Jun. 03 2019 — This is more an eyewitness account than an analytical review of the growth of indexing since I joined S&P in 1982.
At the beginning of 1982, few people saw indices as a business. There were only two well-known US indices – the S&P 500® and the Dow™ – and one index fund. Interest rates and inflation were in double digits and the economy was in the second of two back-to-back recessions. No one wanted to buy stocks.
That January the Chicago Mercantile Exchange (CME) began trading futures on the S&P 500. In August the Fed backed away from tight money, T-bills fell under 10% and bull markets in stocks and bonds began. Stocks didn’t peak until 2000, after a nasty moment in October 1987. Bonds may not have peaked yet. By the end of 1982 Wall Street was using the S&P 500 futures to hedge positions and indices weren’t just for promoting newspapers. In 1983, the Chicago Board Options Exchange (CBOE) began trading options on the CBOE 100 stock index under the ticker OEX, later the index became the S&P 100.
Indices were a small part of S&P. In 1983, there were about 10 people in the index group when its name was changed to Index Services from Research. Today “the S&P” means the S&P 500. In 1983, the initials meant S&P Stock Reports – one page stock recommendations. S&P had many more people supporting active managers and stock pickers than working on indices.
Black Monday was October 19, 1987, the day the market crashed.
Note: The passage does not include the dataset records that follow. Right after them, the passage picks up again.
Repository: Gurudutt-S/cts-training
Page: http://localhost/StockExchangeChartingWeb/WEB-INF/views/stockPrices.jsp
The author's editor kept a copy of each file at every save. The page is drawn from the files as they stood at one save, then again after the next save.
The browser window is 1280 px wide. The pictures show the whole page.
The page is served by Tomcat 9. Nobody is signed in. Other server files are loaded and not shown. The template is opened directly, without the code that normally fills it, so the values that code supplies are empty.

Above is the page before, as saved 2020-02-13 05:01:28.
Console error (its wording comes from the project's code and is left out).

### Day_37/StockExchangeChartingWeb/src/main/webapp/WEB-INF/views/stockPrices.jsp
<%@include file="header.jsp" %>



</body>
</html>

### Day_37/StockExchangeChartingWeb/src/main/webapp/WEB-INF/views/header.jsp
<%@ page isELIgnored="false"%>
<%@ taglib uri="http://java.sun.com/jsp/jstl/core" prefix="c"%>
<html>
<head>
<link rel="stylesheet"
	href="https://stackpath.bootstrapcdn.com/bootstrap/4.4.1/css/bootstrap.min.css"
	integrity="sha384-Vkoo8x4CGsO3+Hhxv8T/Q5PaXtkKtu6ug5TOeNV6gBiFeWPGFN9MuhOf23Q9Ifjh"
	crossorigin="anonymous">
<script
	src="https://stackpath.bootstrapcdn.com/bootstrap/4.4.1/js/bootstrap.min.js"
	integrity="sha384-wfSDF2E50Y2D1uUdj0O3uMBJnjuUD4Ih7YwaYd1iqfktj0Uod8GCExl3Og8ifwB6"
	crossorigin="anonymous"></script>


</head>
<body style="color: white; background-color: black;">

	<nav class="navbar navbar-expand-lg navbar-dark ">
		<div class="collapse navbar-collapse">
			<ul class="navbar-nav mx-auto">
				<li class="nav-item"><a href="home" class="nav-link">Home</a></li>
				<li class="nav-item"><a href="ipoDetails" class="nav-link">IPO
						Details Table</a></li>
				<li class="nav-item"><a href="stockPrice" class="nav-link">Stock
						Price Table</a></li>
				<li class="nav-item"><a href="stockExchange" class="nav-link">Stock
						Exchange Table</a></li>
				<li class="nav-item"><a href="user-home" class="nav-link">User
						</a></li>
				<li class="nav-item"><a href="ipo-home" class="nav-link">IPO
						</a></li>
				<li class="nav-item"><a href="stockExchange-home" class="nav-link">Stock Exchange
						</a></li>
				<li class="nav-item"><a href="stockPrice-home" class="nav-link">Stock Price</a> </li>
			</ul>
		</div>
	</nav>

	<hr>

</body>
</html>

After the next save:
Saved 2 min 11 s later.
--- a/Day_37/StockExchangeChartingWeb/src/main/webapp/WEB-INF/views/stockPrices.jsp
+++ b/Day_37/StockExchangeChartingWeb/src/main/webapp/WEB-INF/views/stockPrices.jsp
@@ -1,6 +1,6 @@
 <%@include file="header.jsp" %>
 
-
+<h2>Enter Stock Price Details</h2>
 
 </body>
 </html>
From January to late August 1987, the market rose 37%; from the high to October 16, it dropped 16%. On Monday, October 19, the S&P 500 lost 20%. The Dow lost 22%. Then it recovered: The S&P 500 closed 1987 unchanged for the year. The one-day drop on October 19 was greater than the crash of 1929, which took two days.
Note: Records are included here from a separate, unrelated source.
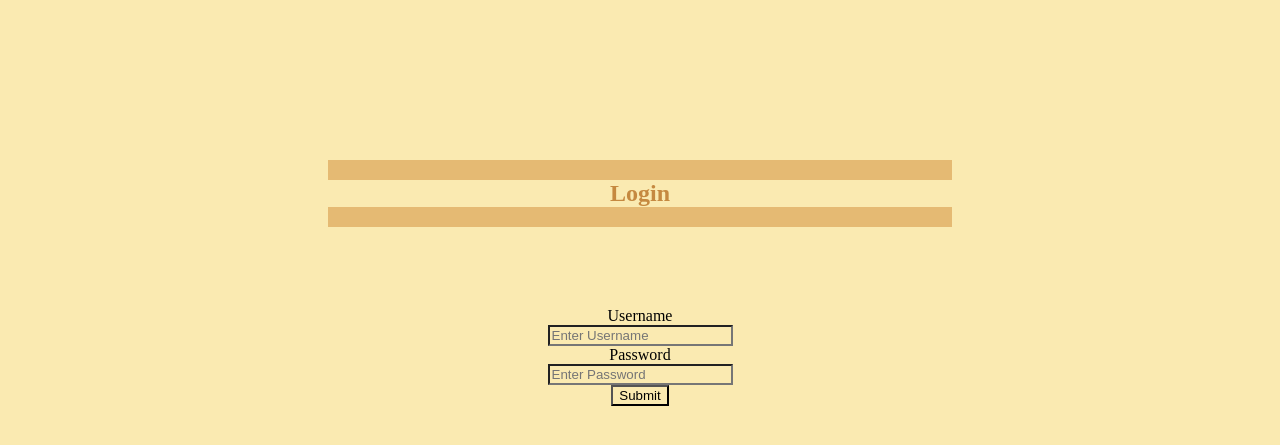
Repository: Shivamkr522/Contact_Us_Page
Page: http://localhost/ContactUs/login.jsp
An editor plug-in stored every save of this project. The page is shown before and after the next save, followed by the edit.
The browser window is 1280 px wide. The pictures show the whole page.
The page is served by Tomcat 9. Other server files are loaded and not shown.

Above is the page before, as saved 2022-12-11 13:16:11.

### ContactUs/src/main/webapp/login.jsp
<%@ page language="java" contentType="text/html; charset=UTF-8"
    pageEncoding="UTF-8"%>
 <%@ taglib prefix="c" uri="http://java.sun.com/jsp/jstl/core"%>
<!DOCTYPE html>
<html>
<head>
<meta charset="UTF-8">
<title>Login</title>
<link rel="stylesheet" href="login.css">

</head>
<body>
	<div id="login-box">
		<h2>Login</h2>
		<form action="login" method="post">
			<label for="user-name">Username</label>
			<br>
			<input type="text" name="username" id="user" placeholder="Enter Username">
			<br>
			<label for="password">Password</label>
			<br>
			<input type="password" name="password" id="pass" placeholder="Enter Password">
			<br>
			<button>Submit</button>
		</form>
	</div>
</body>
</html>

### ContactUs/src/main/webapp/login.css
@charset "UTF-8";

*{
	background-color: #FAEAB1;
}

h2{
	text-align: center;
	color: #C58940;
}

form{
	text-align: center;
	padding: 5rem 0;
}

#login-box{
	display: flex;
	flex-direction: column;
	background-color: #E5BA73;
	margin: 10rem 20rem;
}

After the next save:
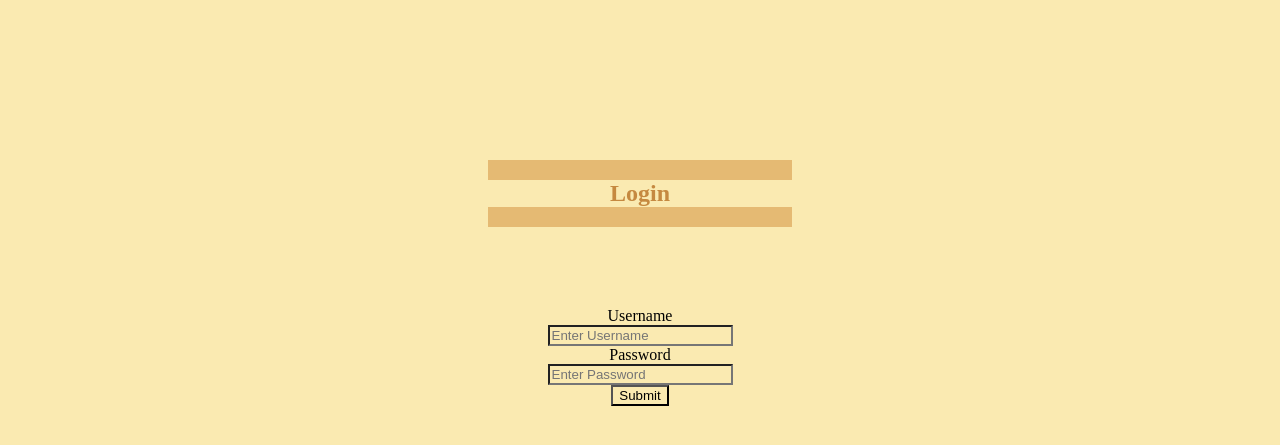
Saved 55 s later.
--- a/ContactUs/src/main/webapp/login.css
+++ b/ContactUs/src/main/webapp/login.css
@@ -18,5 +18,5 @@ form{
 	display: flex;
 	flex-direction: column;
 	background-color: #E5BA73;
-	margin: 10rem 20rem;
+	margin: 10rem 30rem;
 }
In 1980s, trading stocks became an American pastime and part of daytime television with Financial News Network, acquired by CNBC in 1991. The S&P 500 became the benchmark and scorekeeper for the markets. Investment banks hired analysts to track indices and companies started asking how to become part of the S&P 500.
The 1990s started with a recession as the market that fell 23% from July to October 1990. At the American Stock Exchange (later acquire by the NYSE) the new products team, looking for ways to increase trading volume, dug into the SEC’s report on the 1987 crash. Buried in the report was a comment that a mechanism to execute a single trade for a basket of stocks or an index would have helped. From that thought came the “Big SPDR” – the first US exchange traded fund (ETF) launched in 1993. The ETF tracked the S&P 500; SPDR stood for Standard & Poor’s Depository Receipts.
The ETF brought several innovations to investors: It could be bought and sold through any broker and traded any time the market was open. ETF fees are typically lower than actively managed mutual funds. ETFs are designed to track an index and the index gives investors transparency into strategy and securities.
The Tech bull market that began in 1995 put indices on the map. Most tales of the tech boom-bust chronicle the insanity of the boom exemplified by Pets.com (a real company). There were other, more substantial companies, pushing the market higher. Two internet pioneers, which met the S&P 500 requirement for positive earnings, were added to the S&P 500: America Online (AOL) in December 1998 and Yahoo in December 1999. Both are now part of Verizon.
The bull market paused in 1998 when Russia defaulted of its debt in August and Long Term Capital Management, an aggressive hedge fund, collapsed in September. Stocks dropped 19% before rebounding. The end of the Technology bull market came on March 24, 2000. From then until October 9, 2002 the market fell 50%.
The Tech bust had a lesson for investors. Weighting an index by companies’ market caps is a natural approach – the market itself is cap weighted so the index return and the market return should match. The Tech Boom-Bust proved that on the way up cap weighting can be a strong momentum performer. On the way down after the market turns, the index is often over-weighted in the stocks with the most to lose. S&P began exploring other ways to weight indices.
In January 2003, S&P launched an equal weighted version of the S&P 500. Rather than weighting stocks by market value, the index weights each stock equally. Compared to the standard S&P 500, the equal weight version over weights the smaller stocks and under weights the larger ones. From January 2003 to May 2019, the equal weight S&P 500 returned 9.2% per year compared to 7.3% per year for the cap-weighted version.
The weighting in the standard S&P 500 shifted to float adjusted market capitalization in 2005. With the increasingly popularity of indices, investors recognized that excluding closely held shares which rarely trade would make tracking an index with an ETF easier. The average float among S&P 500 stocks was over 90% and the index had always excluded stocks with a float less than 50%, so there was not a major impact from float adjustment.
See Part 2 on the time since the Tech Bust.